This morning's droopy attempt is pictured above. Anyone have any waffle making advice?
UPDATE: After a visit from a friend with more waffle-making success than I, and some searching on the internet, I found some things which help a lot. First of all, in all previous attempts I was skipping the oil/butter in the batter. Fat is optional in pancake batter, so I assumed that the same held for waffles, but it turns out that with sufficient fat in the batter, the waffles don't stick to the iron. It even seems unnecessary to spray the iron with oil!
The other thing which seems to make a difference is putting the waffles in a warm oven for a few minutes after they are done. This preserves the crispness of the waffles a little longer than going straight to table. It also allows you to prepare more than one waffle at a time, which is great for making waffles for a group.
I experienced my first Indian wedding last weekend in Houston, TX when my friend Sunil got married. I had a ridiculously good time. It was, of course, quite different from a Western, Christian wedding. In particular, there was more dancing. And many more older people got involved in the dance. I got a real laugh when several gentlemen told me that I needed to buy Phyllis a necklace to go with her sari (basically, more bling = better). Happily I will get to experience another Indian wedding very soon when Sunil's brother, Rahul, gets married in August.
Photos from the weekend can be viewed on my flickr set.
Monday was a very exciting day in the Johnson apartment. We watched the season finales of Chuck and Heroes, and I made my first attempt at making Mark Bittmann's faster no-knead bread.

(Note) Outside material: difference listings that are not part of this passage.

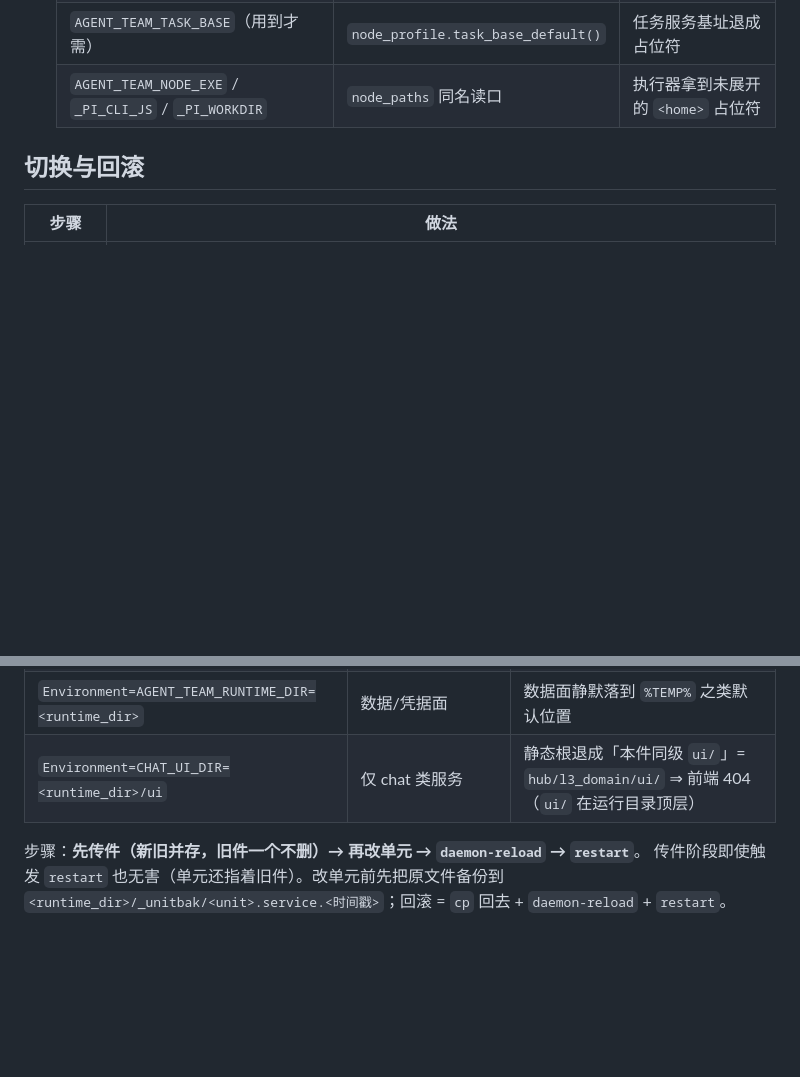
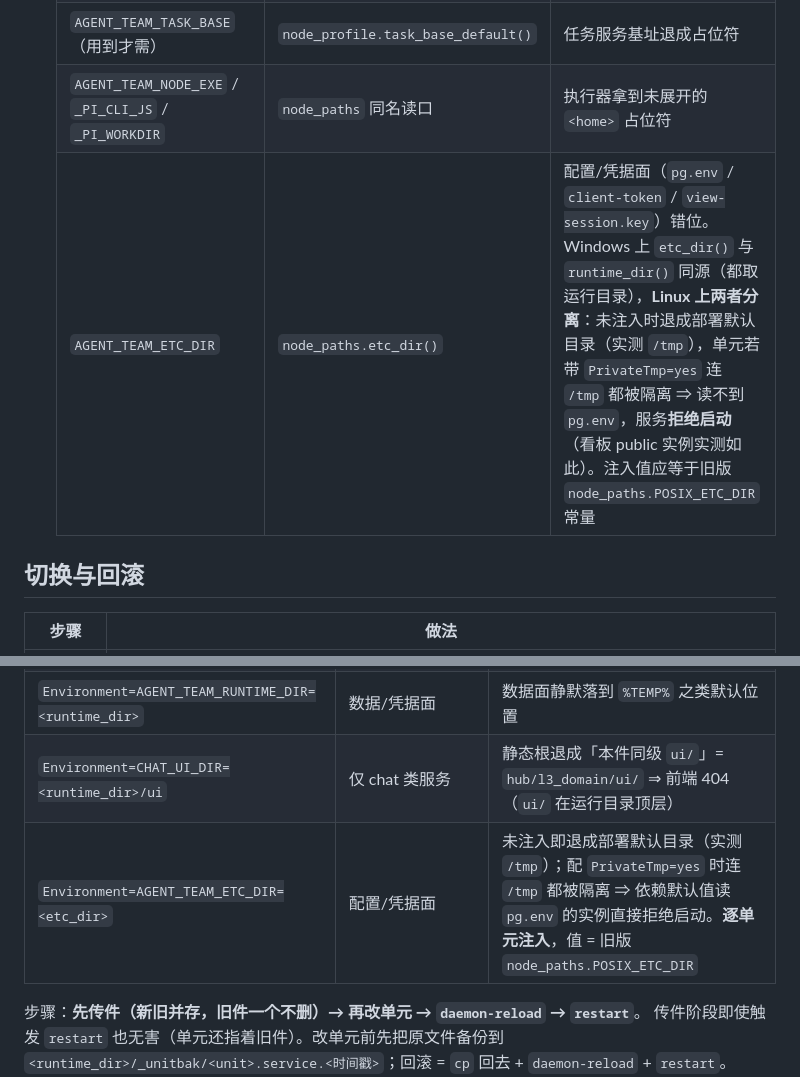
Before and after one commit to shihezichen/HACS, a Markdown page: deploy/windows/README.md, 2 parts joined by grey strips. Rendered like a GitHub page; blank space fills up the shorter version.

Commit message:
fix(deploy): 补 AGENT_TEAM_ETC_DIR 真值注入项（看板 public 实例被切挂）
批⑫ 远端切换实测：lobster 的 blackboard-view-pub（127.0.0.1:9942，mode=public）
在切到分层路径后从 200 变 000。

根因（逐层核对，非猜测）：
- 该实例只有 public 模式需要读 DSN，单元里带 PrivateTmp=yes（systemd 私有 /tmp）；
- 新版 node_paths 把 POSIX_ETC_DIR 由常量改成部署默认目录常量（_DEV_DEPLOY_DIR）。
  在 lobster 上实跑 node_paths：runtime_dir=/opt/agent-team（env 生效），
  etc_dir=/tmp（无人注入 AGENT_TEAM_ETC_DIR ⇒ 退默认）；
- 于是服务去读 /tmp/pg.env —— 私有 /tmp 里没有 ⇒「读不到 DSN 文件，拒绝启动」
  ⇒ 反复重启、端口不监听。真值其实在 /etc/agent-team/pg.env（与单元里已显式
  指定的 --token-file /etc/agent-team/client-token 同目录）。

Windows 侧不受影响：etc_dir() 在 nt 分支与 runtime_dir() 同源（都取运行目录），
只有 Linux 上两者分离 —— 所以这是纯 Linux 部署缺口。

修法：逐单元注入 AGENT_TEAM_ETC_DIR，值 = 旧版 node_paths.POSIX_ETC_DIR 常量，
行为零变化。四台机（thinkbook / quantum / top001 / lobster）全部补齐并复验。

- Windows「真值注入清单」补一行，写明 etc_dir/runtime_dir 的同源·分离差异
- Linux systemd 注入清单补一行

```diff
--- a/deploy/windows/README.md
+++ b/deploy/windows/README.md
@@ -47,6 +47,7 @@
    | `AGENT_TEAM_CHAT_BASE` | `node_profile.chat_base_default()` | 群 / 对话台基址退成占位符 |
    | `AGENT_TEAM_TASK_BASE`（用到才需） | `node_profile.task_base_default()` | 任务服务基址退成占位符 |
    | `AGENT_TEAM_NODE_EXE` / `_PI_CLI_JS` / `_PI_WORKDIR` | `node_paths` 同名读口 | 执行器拿到未展开的 `<home>` 占位符 |
+   | `AGENT_TEAM_ETC_DIR` | `node_paths.etc_dir()` | 配置/凭据面（`pg.env` / `client-token` / `view-session.key`）错位。Windows 上 `etc_dir()` 与 `runtime_dir()` 同源（都取运行目录），**Linux 上两者分离**：未注入时退成部署默认目录（实测 `/tmp`），单元若带 `PrivateTmp=yes` 连 `/tmp` 都被隔离 ⇒ 读不到 `pg.env`，服务**拒绝启动**（看板 public 实例实测如此）。注入值应等于旧版 `node_paths.POSIX_ETC_DIR` 常量 |
 
 ## 切换与回滚
 
@@ -91,6 +92,7 @@
 | `Environment=PYTHONPATH=<runtime_dir>` | **包根** | 件里全是绝对包名 import（`from hub.l3_domain...`）⇒ 立即 `ModuleNotFoundError` |
 | `Environment=AGENT_TEAM_RUNTIME_DIR=<runtime_dir>` | 数据/凭据面 | 数据面静默落到 `%TEMP%` 之类默认位置 |
 | `Environment=CHAT_UI_DIR=<runtime_dir>/ui` | 仅 chat 类服务 | 静态根退成「本件同级 `ui/`」= `hub/l3_domain/ui/` ⇒ 前端 404（`ui/` 在运行目录顶层） |
+| `Environment=AGENT_TEAM_ETC_DIR=<etc_dir>` | 配置/凭据面 | 未注入即退成部署默认目录（实测 `/tmp`）；配 `PrivateTmp=yes` 时连 `/tmp` 都被隔离 ⇒ 依赖默认值读 `pg.env` 的实例直接拒绝启动。**逐单元注入**，值 = 旧版 `node_paths.POSIX_ETC_DIR` |
 
 步骤：**先传件（新旧并存，旧件一个不删）→ 再改单元 → `daemon-reload` → `restart`**。
 传件阶段即使触发 `restart` 也无害（单元还指着旧件）。改单元前先把原文件备份到
```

First of all, I should say that Chuck has basically become my favorite show on TV. It has the right mix of humor, action, and cultural references (that I actually understand) to be supremely entertaining. I am sure my enjoyment of the show has something to do with having worked for about a year in a CompUSA. While the antics that go on in the "Buy More" go far beyond anything I witnessed, some of the character types seem extremely familiar. I also interviewed to work for the Geek Squad (before they merged with Best Buy and became a mere shadow of their former selves), so I am connected to the setting of the show on multiple levels.

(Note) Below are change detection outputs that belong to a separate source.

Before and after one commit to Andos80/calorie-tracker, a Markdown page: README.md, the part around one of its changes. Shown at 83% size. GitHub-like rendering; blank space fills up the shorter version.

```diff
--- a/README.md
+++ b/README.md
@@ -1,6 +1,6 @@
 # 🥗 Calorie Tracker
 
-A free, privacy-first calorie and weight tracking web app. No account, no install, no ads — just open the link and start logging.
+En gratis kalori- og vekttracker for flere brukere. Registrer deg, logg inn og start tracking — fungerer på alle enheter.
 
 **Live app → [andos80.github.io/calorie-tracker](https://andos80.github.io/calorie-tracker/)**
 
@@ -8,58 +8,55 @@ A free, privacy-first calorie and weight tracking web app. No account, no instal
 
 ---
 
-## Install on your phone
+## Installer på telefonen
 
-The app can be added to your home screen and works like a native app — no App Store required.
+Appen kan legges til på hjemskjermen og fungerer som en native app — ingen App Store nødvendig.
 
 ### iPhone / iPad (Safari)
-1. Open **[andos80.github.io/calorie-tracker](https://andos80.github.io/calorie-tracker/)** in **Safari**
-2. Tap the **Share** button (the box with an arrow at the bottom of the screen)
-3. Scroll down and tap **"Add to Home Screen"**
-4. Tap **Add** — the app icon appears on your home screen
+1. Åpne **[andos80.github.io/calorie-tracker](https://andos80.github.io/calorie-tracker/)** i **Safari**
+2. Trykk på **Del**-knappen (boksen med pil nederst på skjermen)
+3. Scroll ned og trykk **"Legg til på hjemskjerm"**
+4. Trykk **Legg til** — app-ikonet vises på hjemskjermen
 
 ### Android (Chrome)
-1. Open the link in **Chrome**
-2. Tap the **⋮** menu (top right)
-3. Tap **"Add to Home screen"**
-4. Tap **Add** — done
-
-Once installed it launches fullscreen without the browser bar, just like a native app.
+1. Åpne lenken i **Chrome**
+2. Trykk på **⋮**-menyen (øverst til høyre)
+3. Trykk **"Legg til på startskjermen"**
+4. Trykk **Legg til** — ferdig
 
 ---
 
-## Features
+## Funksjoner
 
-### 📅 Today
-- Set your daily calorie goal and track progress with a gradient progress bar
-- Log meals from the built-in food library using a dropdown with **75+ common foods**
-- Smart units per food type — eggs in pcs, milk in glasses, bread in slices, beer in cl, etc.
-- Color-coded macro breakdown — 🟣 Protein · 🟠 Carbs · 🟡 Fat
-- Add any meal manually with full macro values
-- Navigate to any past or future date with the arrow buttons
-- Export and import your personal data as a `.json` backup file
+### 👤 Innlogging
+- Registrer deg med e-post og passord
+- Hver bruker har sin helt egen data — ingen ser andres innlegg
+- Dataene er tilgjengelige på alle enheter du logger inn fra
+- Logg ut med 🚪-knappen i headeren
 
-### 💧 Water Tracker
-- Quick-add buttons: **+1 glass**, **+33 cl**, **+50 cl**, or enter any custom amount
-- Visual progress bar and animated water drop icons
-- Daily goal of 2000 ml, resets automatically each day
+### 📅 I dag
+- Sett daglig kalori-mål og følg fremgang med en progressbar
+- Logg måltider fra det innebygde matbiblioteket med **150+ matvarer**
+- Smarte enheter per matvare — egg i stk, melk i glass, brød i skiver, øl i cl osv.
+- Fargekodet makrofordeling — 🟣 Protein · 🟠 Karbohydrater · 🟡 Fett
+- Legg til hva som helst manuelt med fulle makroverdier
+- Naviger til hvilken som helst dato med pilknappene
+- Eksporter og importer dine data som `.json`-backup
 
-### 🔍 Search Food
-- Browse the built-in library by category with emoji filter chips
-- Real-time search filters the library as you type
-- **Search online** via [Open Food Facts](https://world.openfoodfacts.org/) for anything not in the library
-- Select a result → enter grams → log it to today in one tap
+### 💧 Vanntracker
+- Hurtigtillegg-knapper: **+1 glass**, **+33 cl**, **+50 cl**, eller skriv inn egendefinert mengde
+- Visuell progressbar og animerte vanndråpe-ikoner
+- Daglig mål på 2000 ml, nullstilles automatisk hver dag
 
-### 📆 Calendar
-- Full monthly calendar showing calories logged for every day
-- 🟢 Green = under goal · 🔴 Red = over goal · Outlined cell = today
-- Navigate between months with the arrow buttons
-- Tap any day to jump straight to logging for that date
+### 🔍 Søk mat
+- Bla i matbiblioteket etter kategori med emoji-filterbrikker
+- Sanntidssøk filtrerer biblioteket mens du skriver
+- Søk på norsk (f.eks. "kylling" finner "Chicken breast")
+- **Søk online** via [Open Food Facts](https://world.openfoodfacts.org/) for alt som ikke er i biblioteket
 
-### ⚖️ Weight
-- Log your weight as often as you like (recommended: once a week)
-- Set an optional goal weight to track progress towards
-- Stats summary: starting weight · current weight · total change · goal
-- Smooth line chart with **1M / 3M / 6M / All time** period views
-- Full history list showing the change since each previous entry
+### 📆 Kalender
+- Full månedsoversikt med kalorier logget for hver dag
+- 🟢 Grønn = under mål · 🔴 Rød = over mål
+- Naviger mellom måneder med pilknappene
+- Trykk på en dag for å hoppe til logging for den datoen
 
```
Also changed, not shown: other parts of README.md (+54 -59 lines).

The season finale was spectacular. Ellie's wedding provided a perfect excuse to bring the entire cast together, creating excellent humor (Jeffster singing Mr. Roboto) while Casey was tearing the room apart next door. Chuck's "upgrade" at the end was a singular moment of triumph, causing the audience in my living room to cry out in celebration.
So, it is with a heavy dose of disappointment that I heard that NBC has not yet decided whether or not to continue Chuck for another season. Certainly, in order to continue, the show needs to prove that it can move in new directions while maintaining the humor which makes the show work. But, I think the writers have plenty of room for at least one more good season.
The other thing which made Monday fantastic was homemade bread. I followed Mark Bittmann's recipe to the letter. I had my doubts because it was much more gooey than other doughs I have made in the past. However, the end result worked fantastically well. Phyllis and I nearly ate the entire loaf of bread in one evening. Suffice it to say, I will be making this again (but not too often for obvious reasons!).